Change detection data
=======

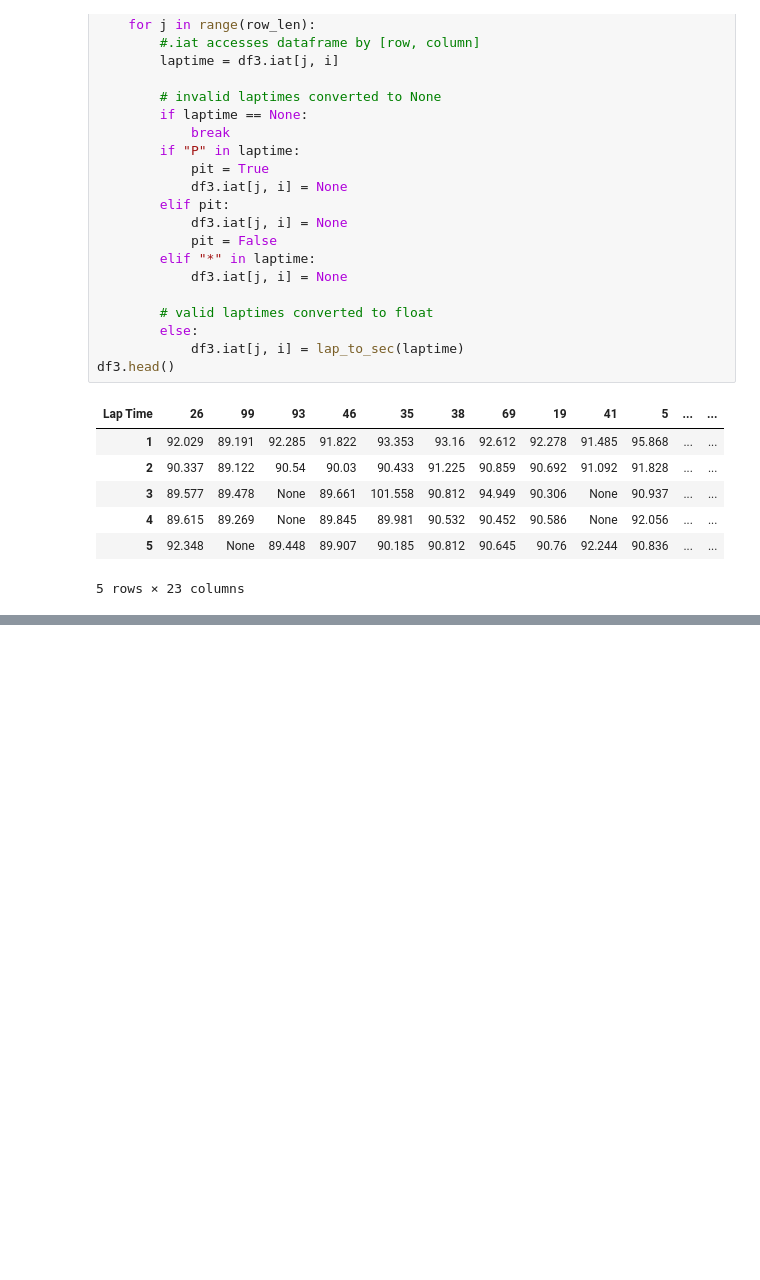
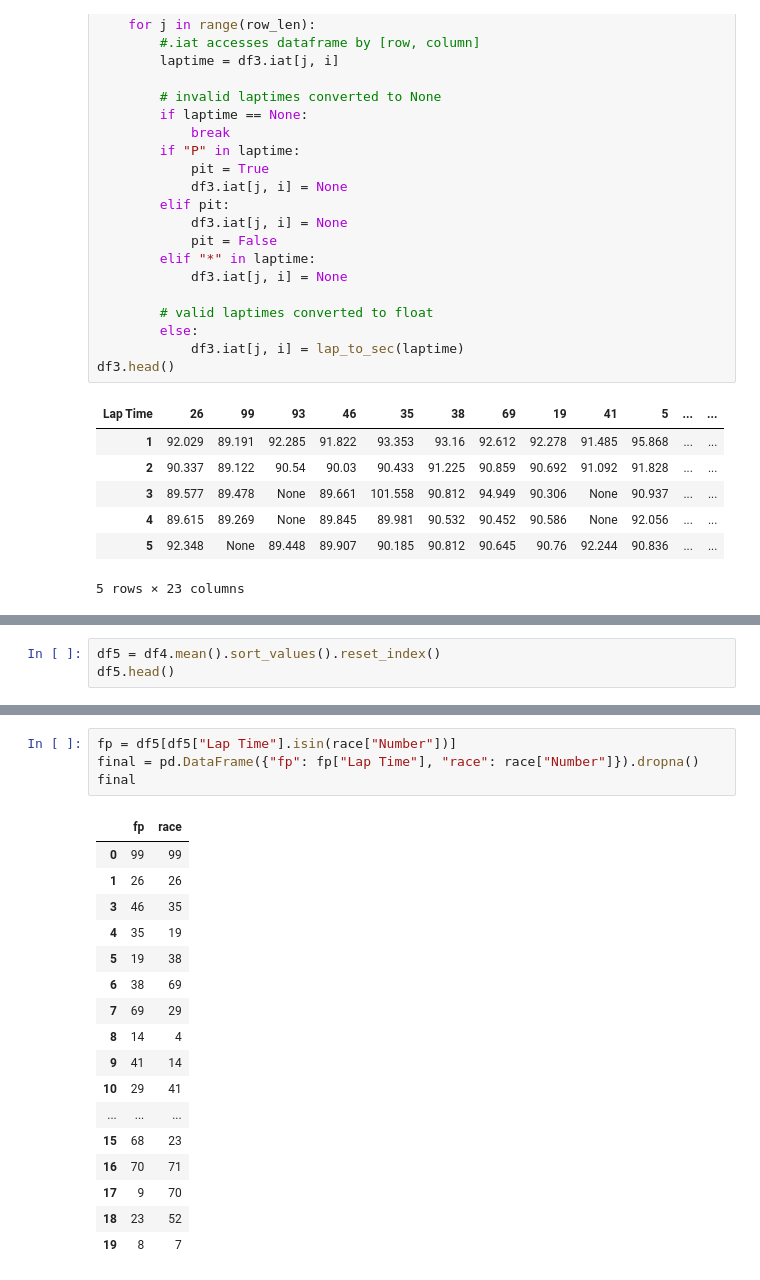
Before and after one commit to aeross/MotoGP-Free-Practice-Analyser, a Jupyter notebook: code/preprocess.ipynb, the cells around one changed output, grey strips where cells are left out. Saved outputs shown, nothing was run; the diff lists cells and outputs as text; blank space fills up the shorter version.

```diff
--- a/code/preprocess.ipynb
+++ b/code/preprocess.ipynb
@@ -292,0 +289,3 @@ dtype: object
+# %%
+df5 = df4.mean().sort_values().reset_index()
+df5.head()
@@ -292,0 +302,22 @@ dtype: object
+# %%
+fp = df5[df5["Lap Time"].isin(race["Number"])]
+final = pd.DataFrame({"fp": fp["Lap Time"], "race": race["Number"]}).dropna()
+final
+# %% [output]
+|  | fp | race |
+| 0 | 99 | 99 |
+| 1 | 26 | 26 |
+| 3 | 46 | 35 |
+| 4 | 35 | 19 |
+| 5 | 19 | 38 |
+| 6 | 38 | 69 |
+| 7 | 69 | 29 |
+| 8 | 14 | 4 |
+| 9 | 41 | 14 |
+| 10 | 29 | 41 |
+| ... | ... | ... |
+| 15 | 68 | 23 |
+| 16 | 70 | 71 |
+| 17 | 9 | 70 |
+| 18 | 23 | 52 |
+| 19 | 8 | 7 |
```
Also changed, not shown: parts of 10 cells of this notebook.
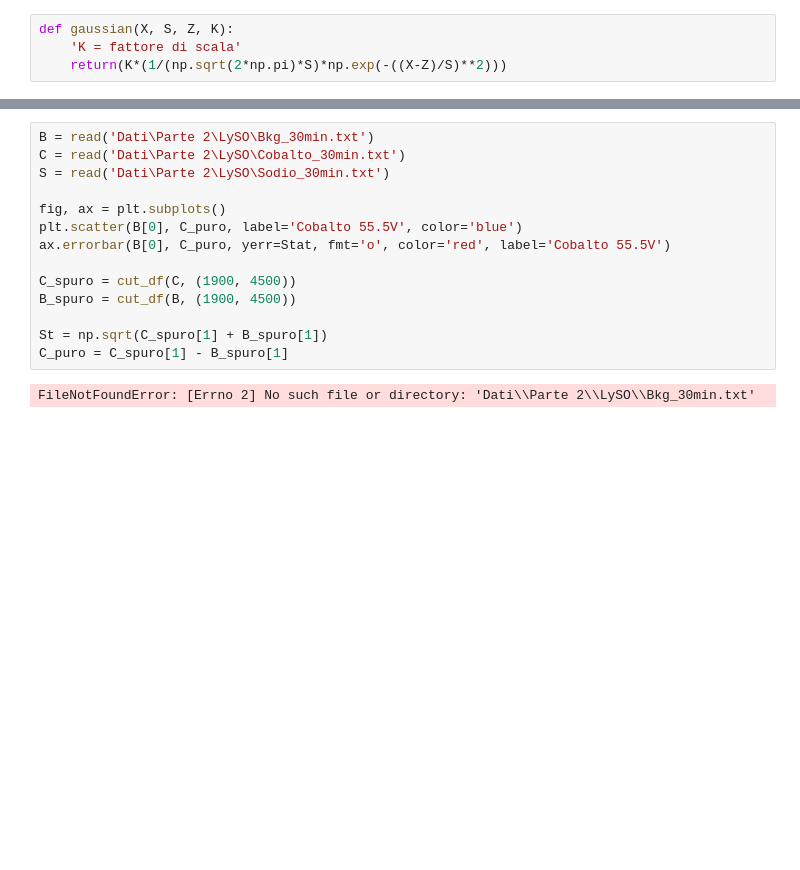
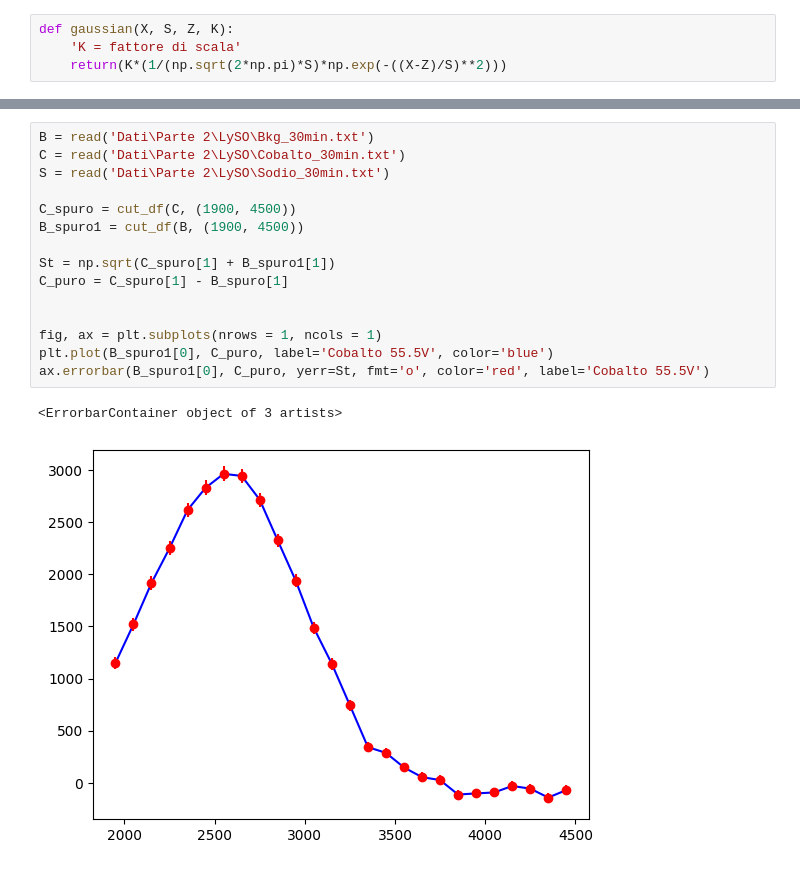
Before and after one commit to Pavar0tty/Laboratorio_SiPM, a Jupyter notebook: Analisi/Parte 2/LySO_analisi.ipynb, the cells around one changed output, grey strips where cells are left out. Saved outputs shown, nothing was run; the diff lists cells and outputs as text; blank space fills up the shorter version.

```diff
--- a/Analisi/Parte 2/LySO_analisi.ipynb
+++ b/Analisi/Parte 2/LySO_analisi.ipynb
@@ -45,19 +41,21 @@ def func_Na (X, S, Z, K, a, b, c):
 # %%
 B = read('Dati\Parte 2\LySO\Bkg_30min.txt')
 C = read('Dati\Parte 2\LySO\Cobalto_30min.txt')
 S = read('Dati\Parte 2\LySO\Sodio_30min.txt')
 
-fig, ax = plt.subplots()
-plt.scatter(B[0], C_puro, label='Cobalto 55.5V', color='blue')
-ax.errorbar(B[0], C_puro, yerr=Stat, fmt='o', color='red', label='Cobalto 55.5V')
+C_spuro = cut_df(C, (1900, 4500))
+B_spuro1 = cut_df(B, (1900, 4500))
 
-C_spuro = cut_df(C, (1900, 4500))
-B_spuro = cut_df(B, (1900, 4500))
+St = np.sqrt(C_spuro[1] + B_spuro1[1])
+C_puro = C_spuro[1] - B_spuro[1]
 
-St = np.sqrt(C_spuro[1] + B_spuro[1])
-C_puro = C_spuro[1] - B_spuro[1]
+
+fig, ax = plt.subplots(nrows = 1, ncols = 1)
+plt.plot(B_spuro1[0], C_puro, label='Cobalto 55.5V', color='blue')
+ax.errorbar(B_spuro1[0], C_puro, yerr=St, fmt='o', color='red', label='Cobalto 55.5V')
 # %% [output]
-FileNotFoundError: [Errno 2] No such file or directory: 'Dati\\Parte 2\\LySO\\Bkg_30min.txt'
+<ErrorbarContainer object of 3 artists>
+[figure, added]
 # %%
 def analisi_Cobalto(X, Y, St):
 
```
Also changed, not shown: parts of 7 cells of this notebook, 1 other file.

=======

EXERCISE BRIEF:
If a line in the entries above holds the word "Parte", count it; then report the total alone.

ANSWER TO THIS EXERCISE:
7